* Exercise
Determine how many lines in the entries below include "从需求到质量基座". The reply should be that number and nothing else.

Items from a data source
++++

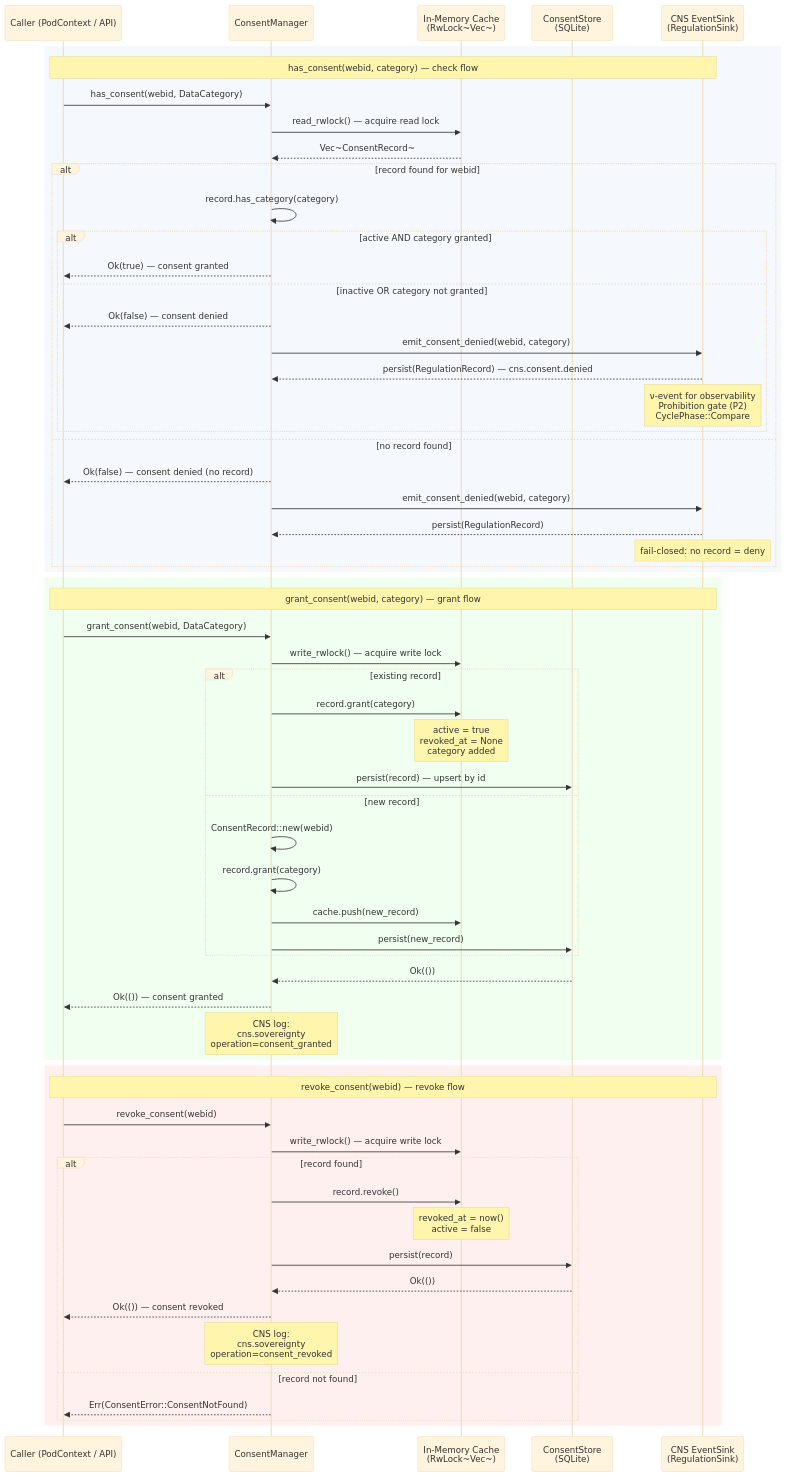
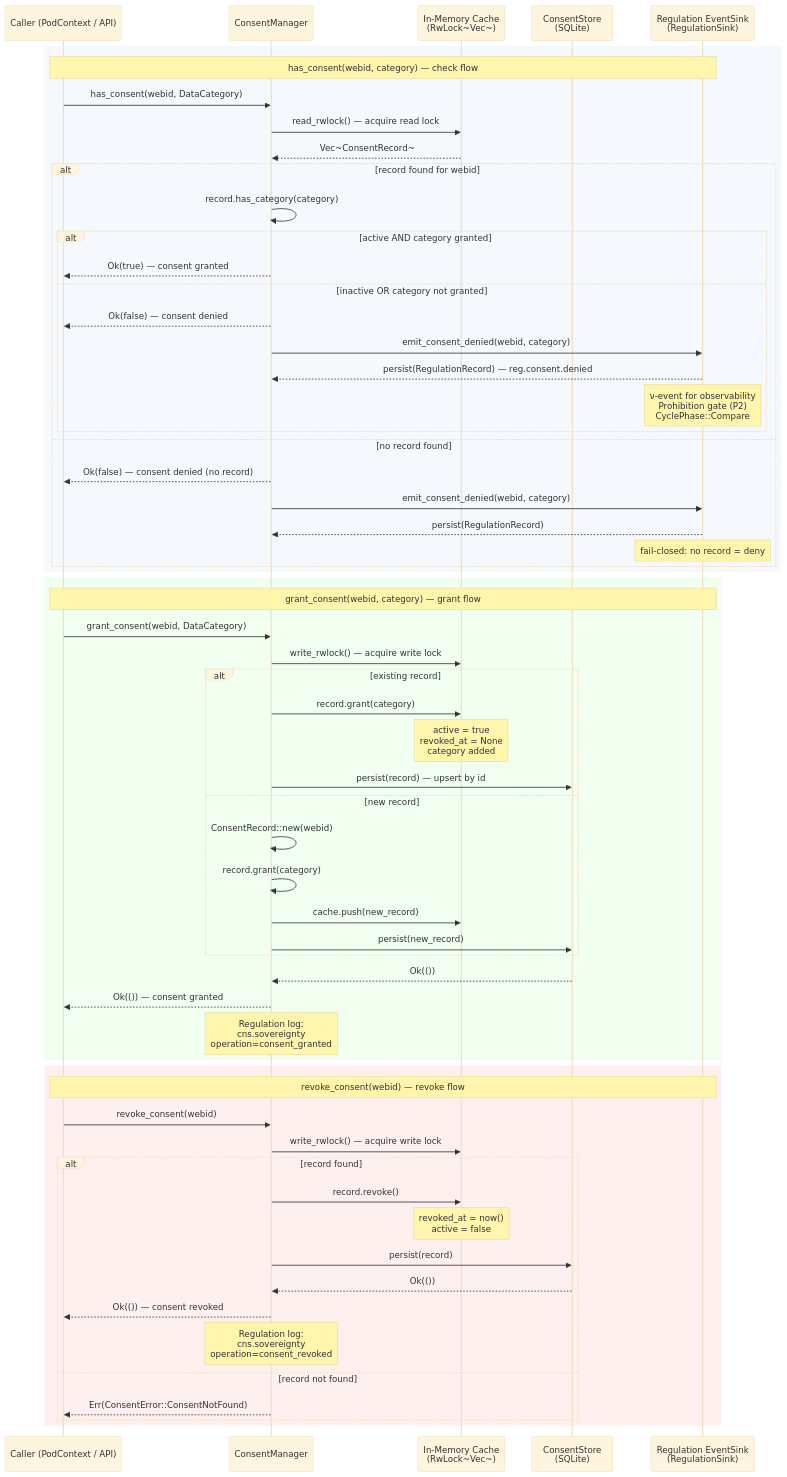
One commit to mdz-axo/hKask changed the fourth of 6 diagrams in docs/explanation/sovereignty-and-ocap.md. Above: the diagram before and after it, drawn with Mermaid (base theme). The commit also changed other lines of this file and 68 other files, not shown here.

First line of the commit message:
Rename CNS to Regulation across docs

````diff
--- a/docs/explanation/sovereignty-and-ocap.md
+++ b/docs/explanation/sovereignty-and-ocap.md
@@ -351,76 +351,76 @@
 ```mermaid
 sequenceDiagram
     participant Caller as Caller (PodContext / API)
     participant CM as ConsentManager
     participant Cache as In-Memory Cache<br/>(RwLock~Vec~)
     participant Store as ConsentStore<br/>(SQLite)
-    participant CNS as CNS EventSink<br/>(RegulationSink)
+    participant Regulation as Regulation EventSink<br/>(RegulationSink)
 
     %% ── has_consent() check flow ──
     rect rgb(245, 248, 252)
-        Note over Caller,CNS: has_consent(webid, category) — check flow
+        Note over Caller,Regulation: has_consent(webid, category) — check flow
 
         Caller->>CM: has_consent(webid, DataCategory)
         CM->>Cache: read_rwlock() — acquire read lock
         Cache-->>CM: Vec~ConsentRecord~
 
         alt record found for webid
             CM->>CM: record.has_category(category)
             alt active AND category granted
                 CM-->>Caller: Ok(true) — consent granted
             else inactive OR category not granted
                 CM-->>Caller: Ok(false) — consent denied
-                CM->>CNS: emit_consent_denied(webid, category)
-                CNS-->>CM: persist(RegulationRecord) — cns.consent.denied
-                Note over CNS: ν-event for observability<br/>Prohibition gate (P2)<br/>CyclePhase::Compare
+                CM->>Regulation: emit_consent_denied(webid, category)
+                Regulation-->>CM: persist(RegulationRecord) — reg.consent.denied
+                Note over Regulation: ν-event for observability<br/>Prohibition gate (P2)<br/>CyclePhase::Compare
             end
         else no record found
             CM-->>Caller: Ok(false) — consent denied (no record)
-            CM->>CNS: emit_consent_denied(webid, category)
-            CNS-->>CM: persist(RegulationRecord)
-            Note over CNS: fail-closed: no record = deny
+            CM->>Regulation: emit_consent_denied(webid, category)
+            Regulation-->>CM: persist(RegulationRecord)
+            Note over Regulation: fail-closed: no record = deny
         end
     end
 
     %% ── grant_consent() flow ──
     rect rgb(240, 255, 240)
-        Note over Caller,CNS: grant_consent(webid, category) — grant flow
+        Note over Caller,Regulation: grant_consent(webid, category) — grant flow
 
         Caller->>CM: grant_consent(webid, DataCategory)
         CM->>Cache: write_rwlock() — acquire write lock
 
         alt existing record
             CM->>Cache: record.grant(category)
             Note over Cache: active = true<br/>revoked_at = None<br/>category added
             CM->>Store: persist(record) — upsert by id
         else new record
             CM->>CM: ConsentRecord::new(webid)
             CM->>CM: record.grant(category)
             CM->>Cache: cache.push(new_record)
             CM->>Store: persist(new_record)
         end
 
         Store-->>CM: Ok(())
         CM-->>Caller: Ok(()) — consent granted
-        Note over CM: CNS log:<br/>cns.sovereignty<br/>operation=consent_granted
+        Note over CM: Regulation log:<br/>cns.sovereignty<br/>operation=consent_granted
     end
 
     %% ── revoke_consent() flow ──
     rect rgb(255, 240, 240)
-        Note over Caller,CNS: revoke_consent(webid) — revoke flow
+        Note over Caller,Regulation: revoke_consent(webid) — revoke flow
 
         Caller->>CM: revoke_consent(webid)
         CM->>Cache: write_rwlock() — acquire write lock
 
         alt record found
             CM->>Cache: record.revoke()
             Note over Cache: revoked_at = now()<br/>active = false
             CM->>Store: persist(record)
             Store-->>CM: Ok(())
             CM-->>Caller: Ok(()) — consent revoked
-            Note over CM: CNS log:<br/>cns.sovereignty<br/>operation=consent_revoked
+            Note over CM: Regulation log:<br/>cns.sovereignty<br/>operation=consent_revoked
         else record not found
             CM-->>Caller: Err(ConsentError::ConsentNotFound)
         end
     end
 ```
````
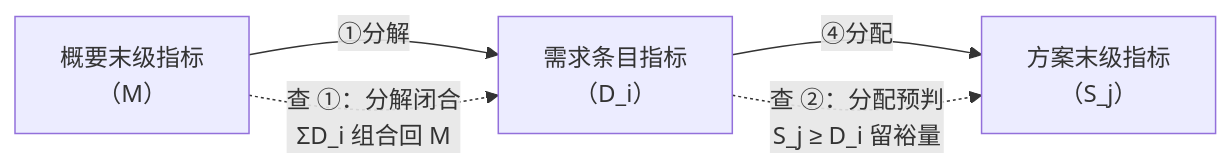
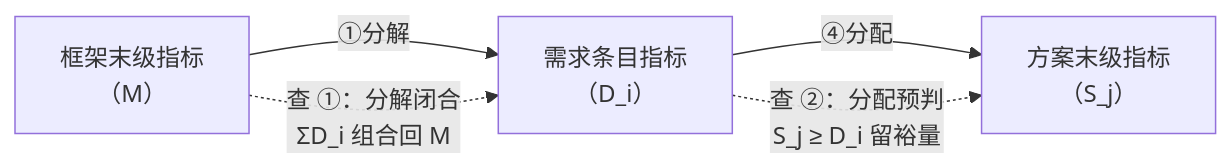
One commit to Yongjunzhou/AOS-system-design changed the tenth of 17 diagrams in 50-系统工程研究/00-系统工程相关研究报告/01-设计开发概念研究报告-从需求到质量基座.md. Above: the diagram before and after it, drawn with Mermaid. The commit also changed other lines of this file and 60 other files, not shown here.

````diff
--- a/50-系统工程研究/00-系统工程相关研究报告/01-设计开发概念研究报告-从需求到质量基座.md
+++ b/50-系统工程研究/00-系统工程相关研究报告/01-设计开发概念研究报告-从需求到质量基座.md
@@ -489,7 +489,7 @@
 ```mermaid
 flowchart LR
-    M["概要末级指标<br/>（M）"] -->|"①分解"| D["需求条目指标<br/>（D_i）"]
+    M["框架末级指标<br/>（M）"] -->|"①分解"| D["需求条目指标<br/>（D_i）"]
     D -->|"④分配"| S["方案末级指标<br/>（S_j）"]
     M -.->|"查 ①：分解闭合<br/>ΣD_i 组合回 M"| D
     D -.->|"查 ②：分配预判<br/>S_j ≥ D_i 留裕量"| S
 ```
````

++++

* Answer for the task
3